#### [Directions for this task]
Copy every entry exactly, but skip the pictures.

#### [Excerpts from a dataset]
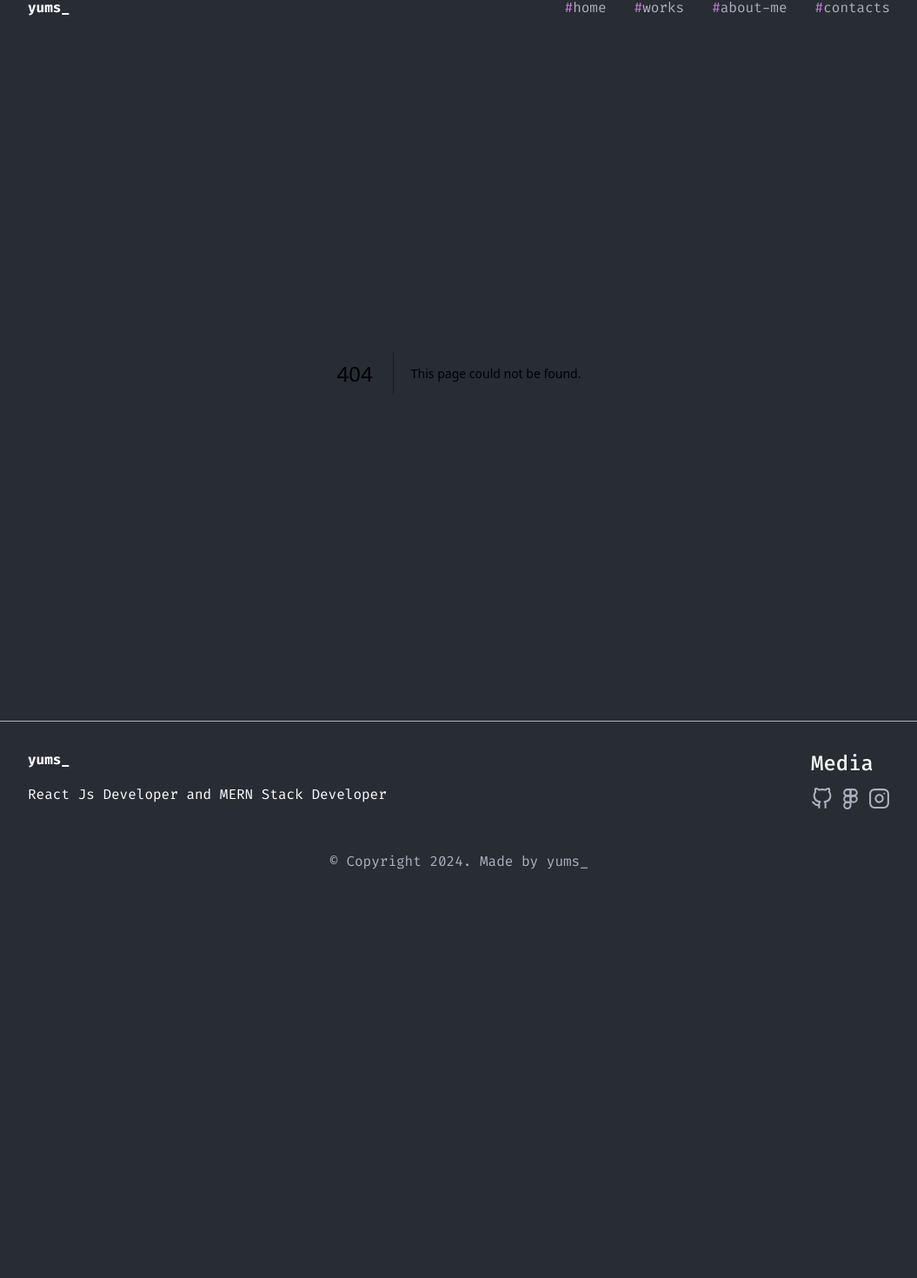
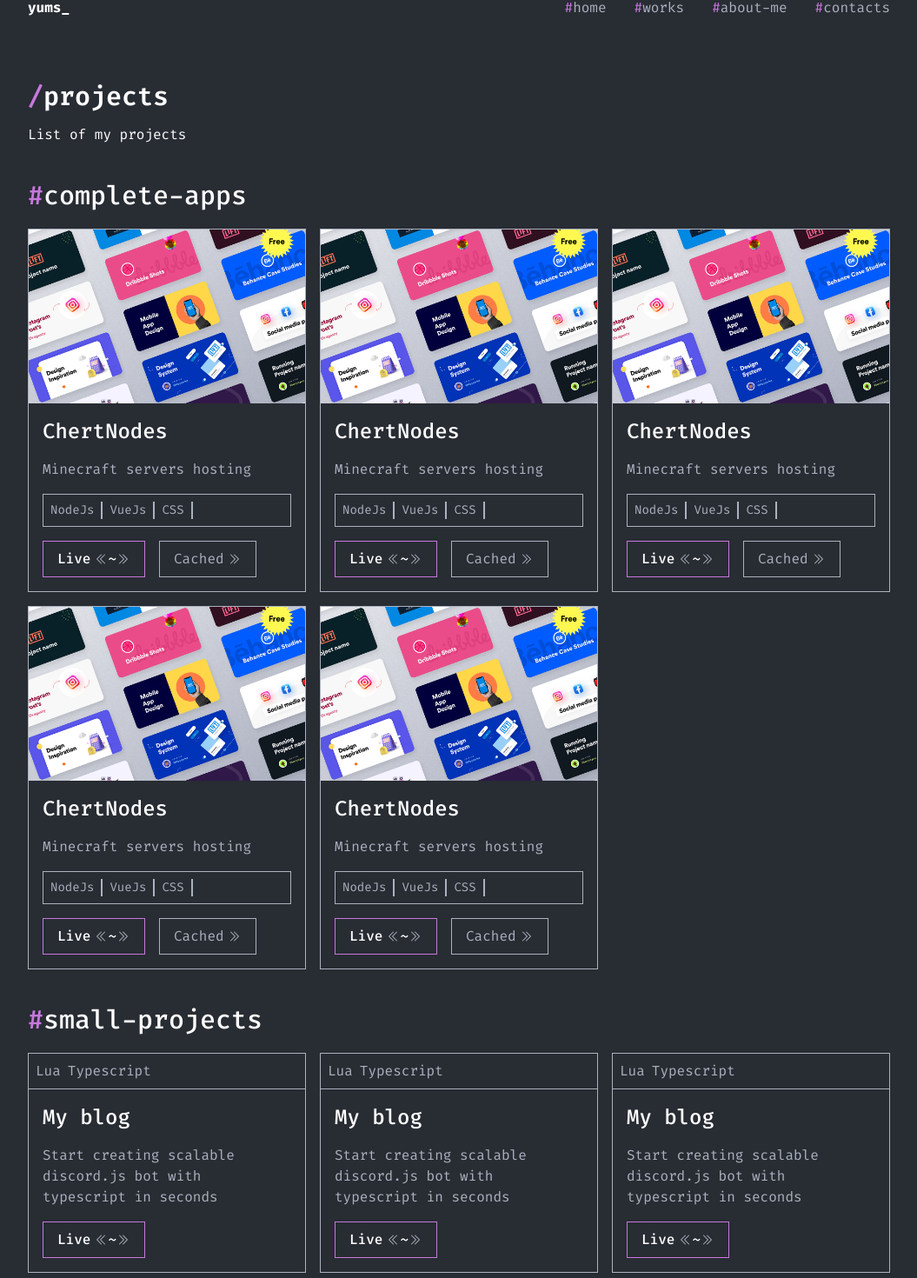
Before and after one commit to takayums/takayums-site, a Next.js app: page /projects in a window 1280 px wide. Before the commit this address had no page. Shown: the part 35-1505 px from the top of the page at 87% size, without its empty margins (112-1167 px from the left). Before the commit the page ends 1070 px from the top, so only its background shows below. Built offline with nearby package versions, Linux system fonts and the light colour scheme.

Commit message:
feat(project): add project page

```diff
--- /dev/null
+++ b/app/projects/page.tsx
@@ -0,0 +1,40 @@
+import CardProject from "@/components/CardProject";
+import SmallProject from "@/components/SmallProject";
+import React from "react";
+
+export default function Projects() {
+  return (
+    <section className="my-16">
+      <div className="container mx-auto px-4 max-w-screen-lg">
+        <h1 className="font-semibold text-3xl text-white mb-3.5">
+          <span className="text-primary">/</span>projects
+        </h1>
+        <p className="text-white font-base">List of my projects</p>
+
+        <div className="my-10">
+          <h2 className="font-medium text-3xl text-white mb-5">
+            <span className="text-primary">#</span>complete-apps
+          </h2>
+          <div className="grid grid-cols-3 gap-4">
+            <CardProject />
+            <CardProject />
+            <CardProject />
+            <CardProject />
+            <CardProject />
+          </div>
+        </div>
+
+        <div className="my-10">
+          <h2 className="font-medium text-3xl text-white mb-5">
+            <span className="text-primary">#</span>small-projects
+          </h2>
+          <div className="grid grid-cols-3 gap-4">
+            <SmallProject />
+            <SmallProject />
+            <SmallProject />
+          </div>
+        </div>
+      </div>
+    </section>
+  );
+}
```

#### [Response area]
Before and after one commit to takayums/takayums-site, a Next.js app: page /projects in a window 1280 px wide. Before the commit this address had no page. Shown: the part 35-1505 px from the top of the page at 87% size, without its empty margins (112-1167 px from the left). Before the commit the page ends 1070 px from the top, so only its background shows below. Built offline with nearby package versions, Linux system fonts and the light colour scheme.

Commit message:
feat(project): add project page

```diff
--- /dev/null
+++ b/app/projects/page.tsx
@@ -0,0 +1,40 @@
+import CardProject from "@/components/CardProject";
+import SmallProject from "@/components/SmallProject";
+import React from "react";
+
+export default function Projects() {
+  return (
+    <section className="my-16">
+      <div className="container mx-auto px-4 max-w-screen-lg">
+        <h1 className="font-semibold text-3xl text-white mb-3.5">
+          <span className="text-primary">/</span>projects
+        </h1>
+        <p className="text-white font-base">List of my projects</p>
+
+        <div className="my-10">
+          <h2 className="font-medium text-3xl text-white mb-5">
+            <span className="text-primary">#</span>complete-apps
+          </h2>
+          <div className="grid grid-cols-3 gap-4">
+            <CardProject />
+            <CardProject />
+            <CardProject />
+            <CardProject />
+            <CardProject />
+          </div>
+        </div>
+
+        <div className="my-10">
+          <h2 className="font-medium text-3xl text-white mb-5">
+            <span className="text-primary">#</span>small-projects
+          </h2>
+          <div className="grid grid-cols-3 gap-4">
+            <SmallProject />
+            <SmallProject />
+            <SmallProject />
+          </div>
+        </div>
+      </div>
+    </section>
+  );
+}
```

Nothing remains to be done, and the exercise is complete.